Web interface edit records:
§ §

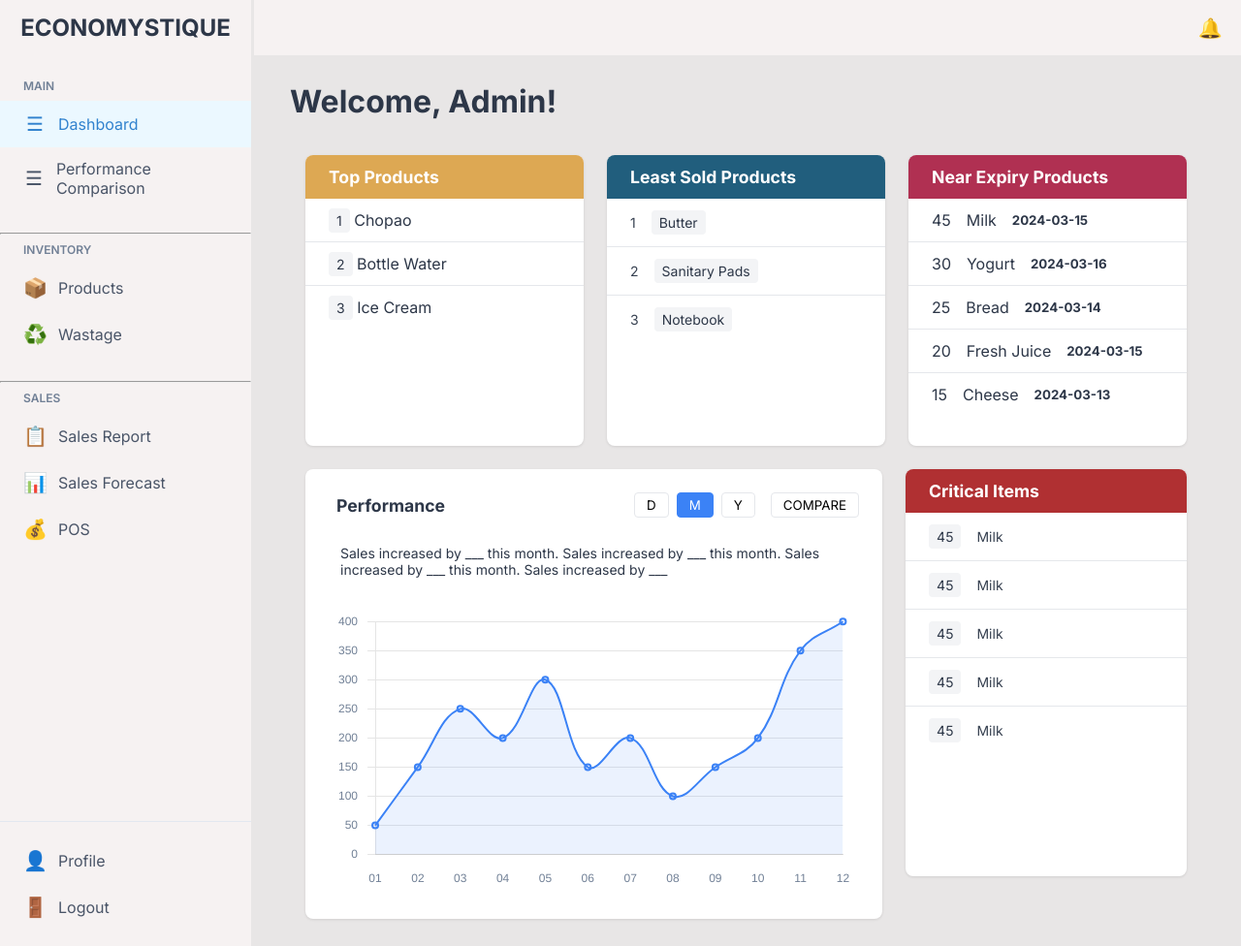
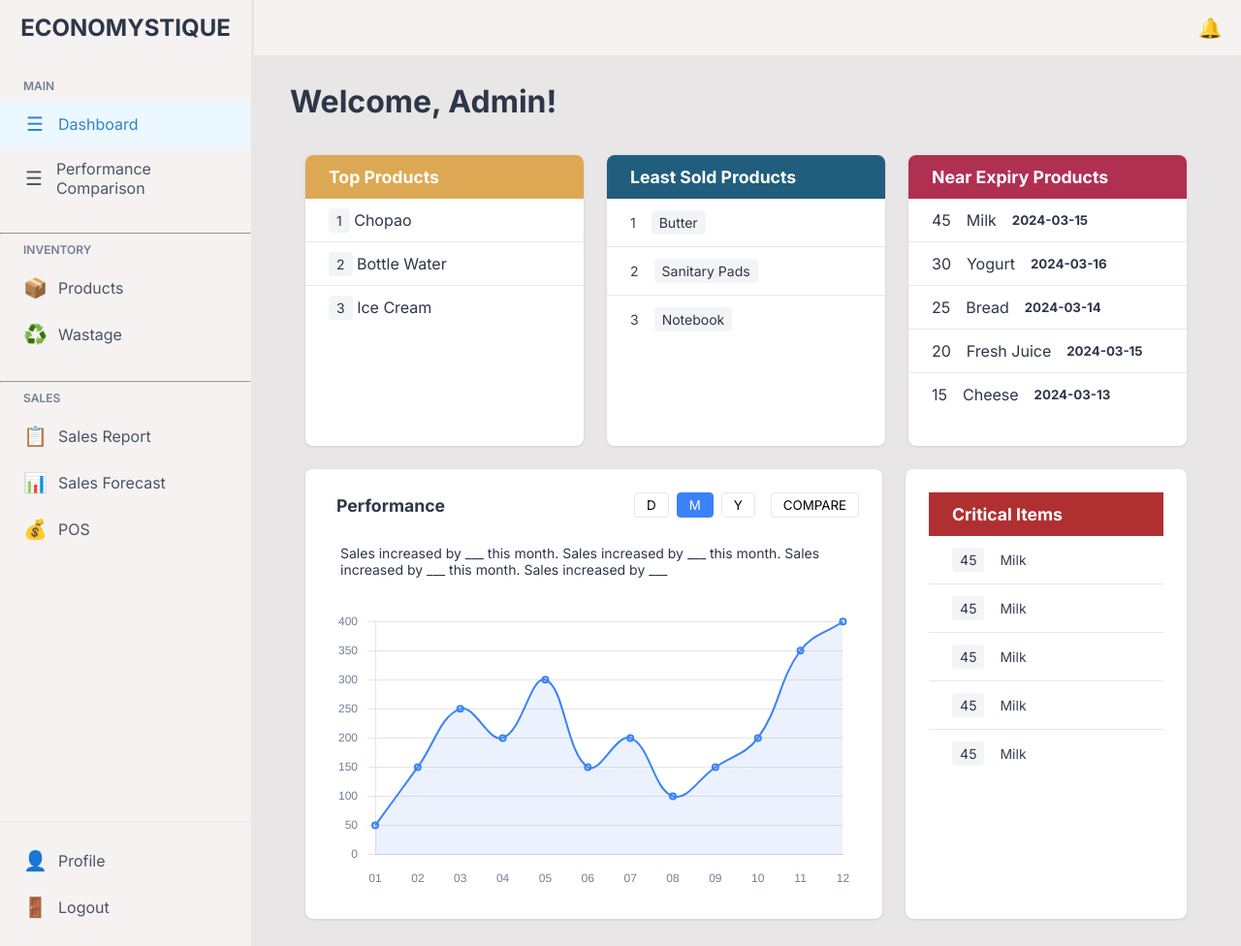
Before and after one commit to Economystique/EconomystiqueStoneKingdom, a Flask app: page /dashboard in a window 1280 px wide. Shown: the whole page at 97% size. Run offline with Flask 3, Linux system fonts and the light colour scheme; a user stored in the database is signed in.

Commit message:
DASHBOARD - FIXED ALIGNMENT

```diff
--- a/static/css/styles.css
+++ b/static/css/styles.css
@@ -283,7 +283,7 @@ body {
     gap: 1.5rem;
 }
 
-.performance-card {
+.bottom-card {
     padding: 1.5rem;
 }
 
@@ -343,7 +343,7 @@ body {
 
 .critical-items {
     width: 100%;
-    height: 420px;
+    height: 100%;
     overflow-y: auto;
 }
 
--- a/templates/dashboard.html
+++ b/templates/dashboard.html
@@ -54,7 +54,7 @@
 
     <div class="bottom-section">
         <!-- Sales Performance Card -->
-        <div class="card performance-card">
+        <div class="card bottom-card">
             <div class="performance-header">
                 <div class="performance-title">
                     <i class="fas fa-chart-line"></i>
@@ -76,7 +76,7 @@
         </div>
 
         <!-- Critical Items Card -->
-        <div class="card critical-items">
+        <div class="card critical-items bottom-card">
             <h2 class="card-title">Critical Items</h2>
             {% for item in critical_items %}
             <div class="product-item">
```
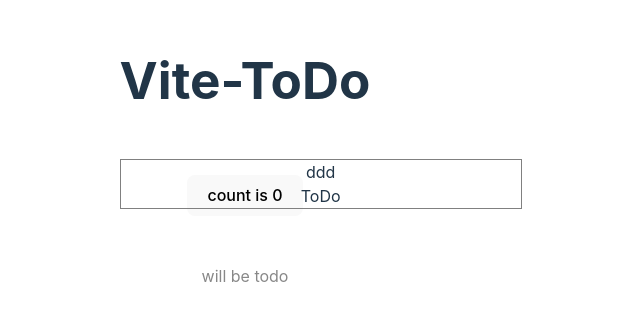
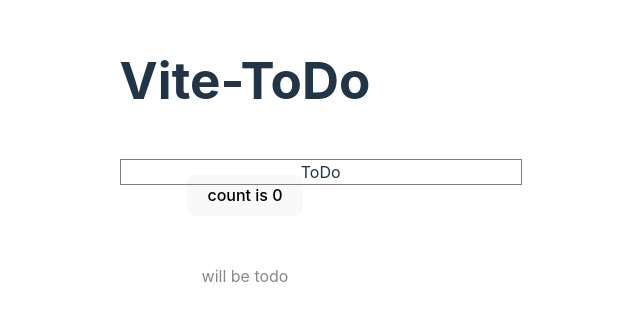
Before and after one commit to danielu96/Vite-React-ToDo, a React (Vite) app: page / in a window 1280 px wide. Shown: the part 239-560 px from the top of the page, without its empty margins (395-1035 px from the left). Built offline with nearby package versions, Linux system fonts and the light colour scheme.

Commit message:
ToDo addes

```diff
--- a/src/ToDo.jsx
+++ b/src/ToDo.jsx
@@ -4,7 +4,7 @@ const ToDo = () => {
   return (
 
     <div className='container'>
-    <form>ddd</form> ToDo</div>
+    ToDo</div>
   )
 }
 
```
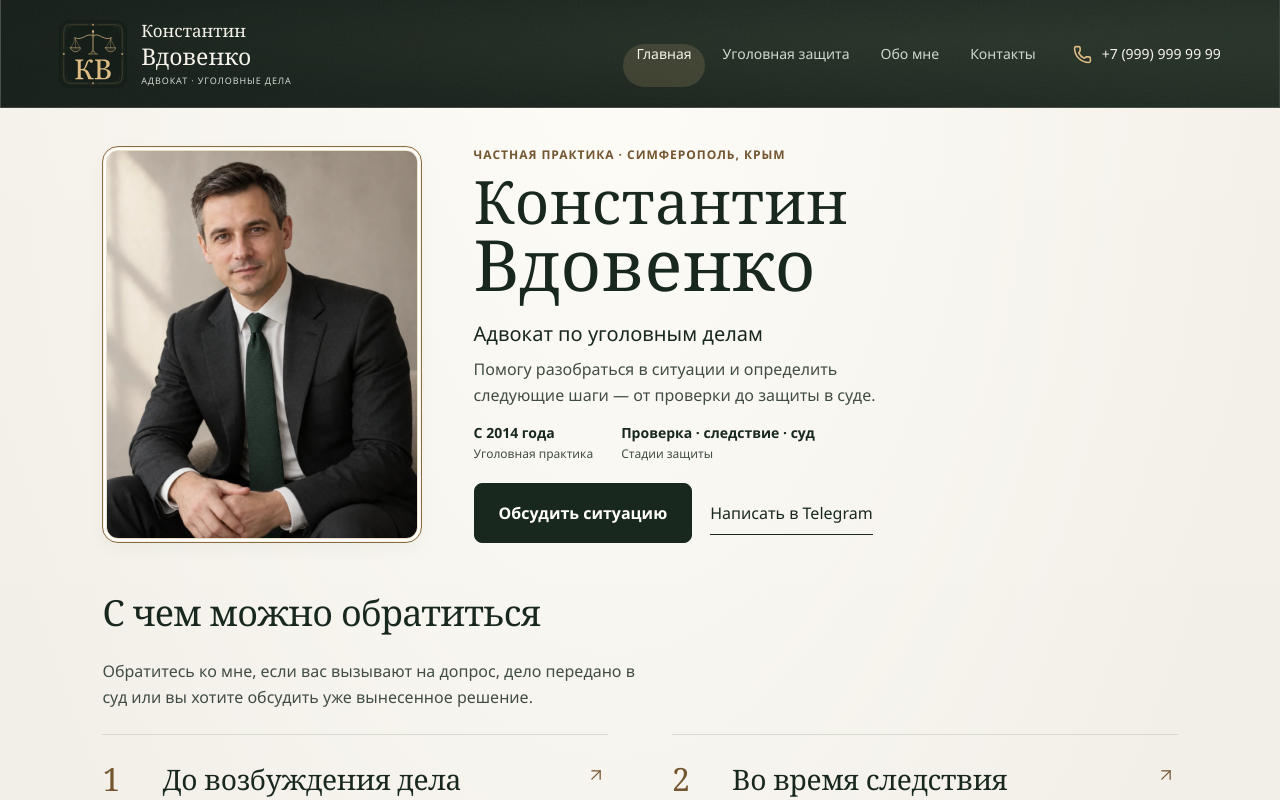
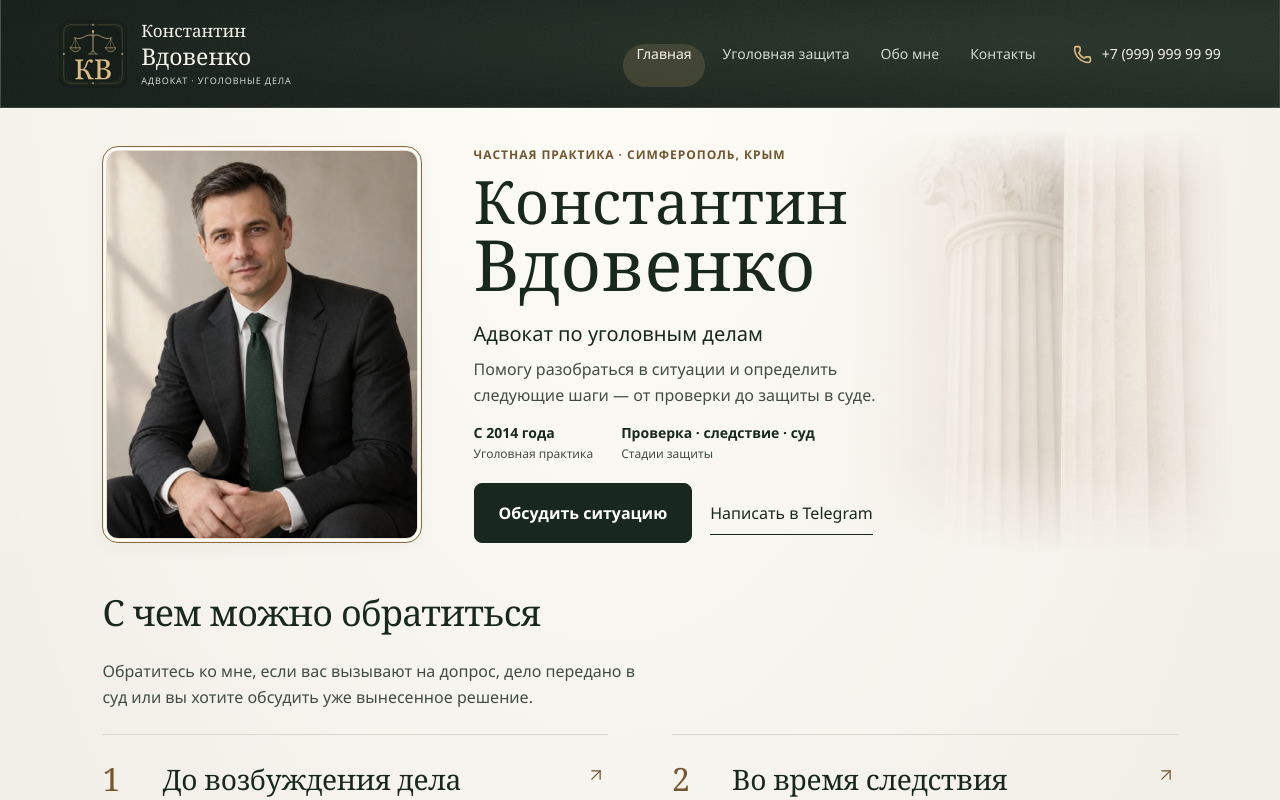
Before and after one commit to Aleks-man/advokat-vdovenko, a React (Vite) app in the folder front/: page / in a window 1280 px wide. Shown: the top 800 px of the page. Built offline with nearby package versions, Linux system fonts and the light colour scheme; a web font is replaced by a local one.

Commit message:
style: add responsive columns background to hero

```diff
--- a/front/src/pages/Home/components/Hero/Hero.css
+++ b/front/src/pages/Home/components/Hero/Hero.css
@@ -202,3 +202,26 @@
     padding: 16px 24px;
   }
 }
+
+@media (min-width: 601px) {
+  .hero {
+    position: relative;
+    isolation: isolate;
+  }
+  .hero::before {
+    content: '';
+    position: absolute;
+    top: 8px;
+    right: 0;
+    bottom: -12px;
+    width: clamp(180px, 33%, 440px);
+    z-index: -1;
+    background: url('../../../../assets/hero-columns.webp') right center / cover no-repeat;
+    opacity: 0.32;
+    mask-image:
+      linear-gradient(90deg, transparent, #000 45%, #000 82%, transparent),
+      linear-gradient(transparent, #000 15%, #000 78%, transparent);
+    mask-composite: intersect;
+    pointer-events: none;
+  }
+}
```
Also changed, not shown: front/src/assets/hero-columns.webp (added).
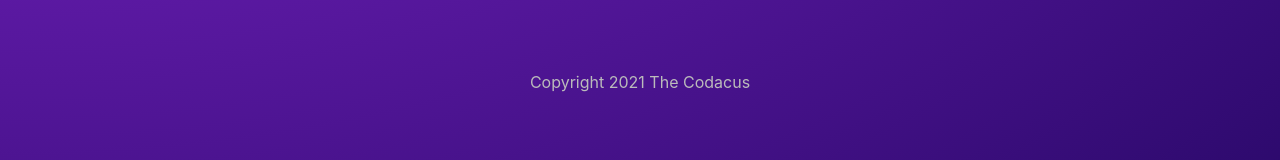
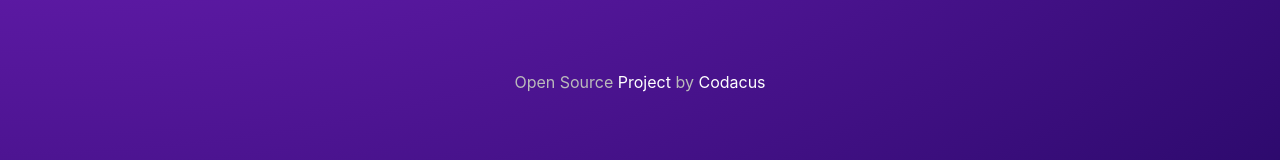
Before and after one commit to thecodacus/ens-ui-manager, a Gatsby site: page / in a window 1280 px wide. Shown: the part 639-799 px from the top of the page. Built offline with nearby package versions, Linux system fonts and the light colour scheme; Gatsby itself is replaced by a stand-in of ours.

Commit message:
updated meta

```diff
--- a/gatsby-config.js
+++ b/gatsby-config.js
@@ -11,7 +11,7 @@
 		title: "ENS Helper",
 		subHeader: "The Coding Abacus",
 		description: "A Decentralized Blog, powered by Gatsby and IPFS",
-		copyright: "Copyright 2021 The Codacus",
+		copyright: "Open source project By Codacus",
 	},
 	plugins: [
 		"gatsby-plugin-image",
--- a/src/components/Layout.js
+++ b/src/components/Layout.js
@@ -11,7 +11,9 @@
 			<Navbar />
 			<div className="content">{children}</div>
 			<footer>
-				<p>Copyright 2021 The Codacus</p>
+				<p>
+					Open Source <a href="https://github.com/thecodacus/ens-ui-manager/tree/main">Project</a> by <a href="https://codacus.com">Codacus</a>
+				</p>
 			</footer>
 		</div>
 		// </Provider>
```
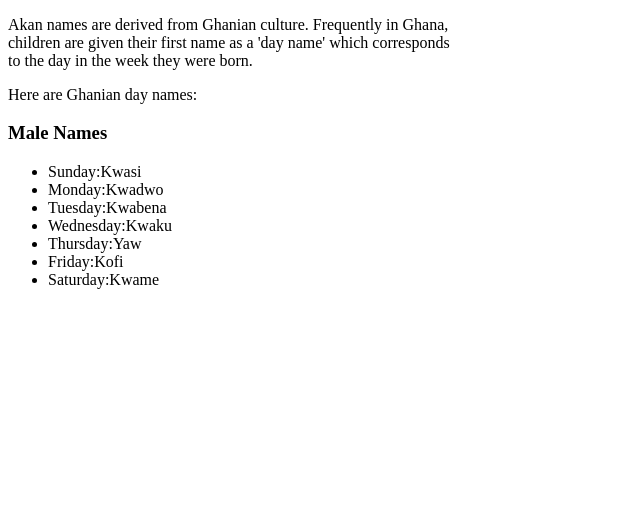
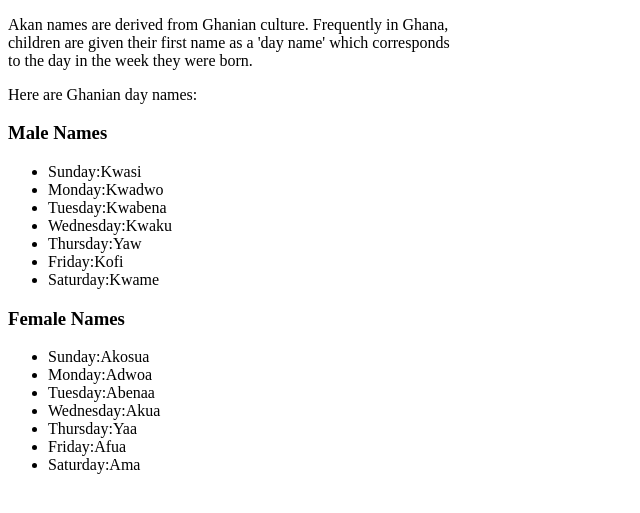
Before and after one commit to nancy88199488/Akan-Names, a plain HTML site: page index.html in a window 1280 px wide. Shown: the part 105-618 px from the top of the page, without its empty margins (0-640 px from the left). Drawn offline with Linux system fonts and the light colour scheme.

Commit message:
add the female name lists

```diff
--- a/index.html
+++ b/index.html
@@ -18,7 +18,7 @@
               <p>Here are Ghanian day names:</p>
               <div class="container">
                   <h3 class="row" id="text">Male Names</h3>
-                  <ul class="col-md-6 offset-md-3">
+                  <ul class="col-4">
                       <li>Sunday:Kwasi</li>
                       <li>Monday:Kwadwo</li>
                       <li>Tuesday:Kwabena</li>
@@ -26,9 +26,19 @@
                       <li>Thursday:Yaw</li>
                       <li>Friday:Kofi</li>
                       <li>Saturday:Kwame</li>
+                  </ul>
+                  <h3 class="row" id="text">Female Names</h3>
+                  <ul class="col-4">
+                     <li>Sunday:Akosua</li>
+                     <li>Monday:Adwoa</li>
+                     <li>Tuesday:Abenaa</li>
+                     <li>Wednesday:Akua</li>
+                     <li>Thursday:Yaa</li>
+                     <li>Friday:Afua</li>
+                     <li>Saturday:Ama</li>
+                  </ul>
+                </div>
 
-                  </ul>
-              </div>
 
 
 </body>
```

§ §

Task directions
Copy each line above holding "width".

Response to the exercise
     width: 100%;
+@media (min-width: 601px) {
+    width: clamp(180px, 33%, 440px);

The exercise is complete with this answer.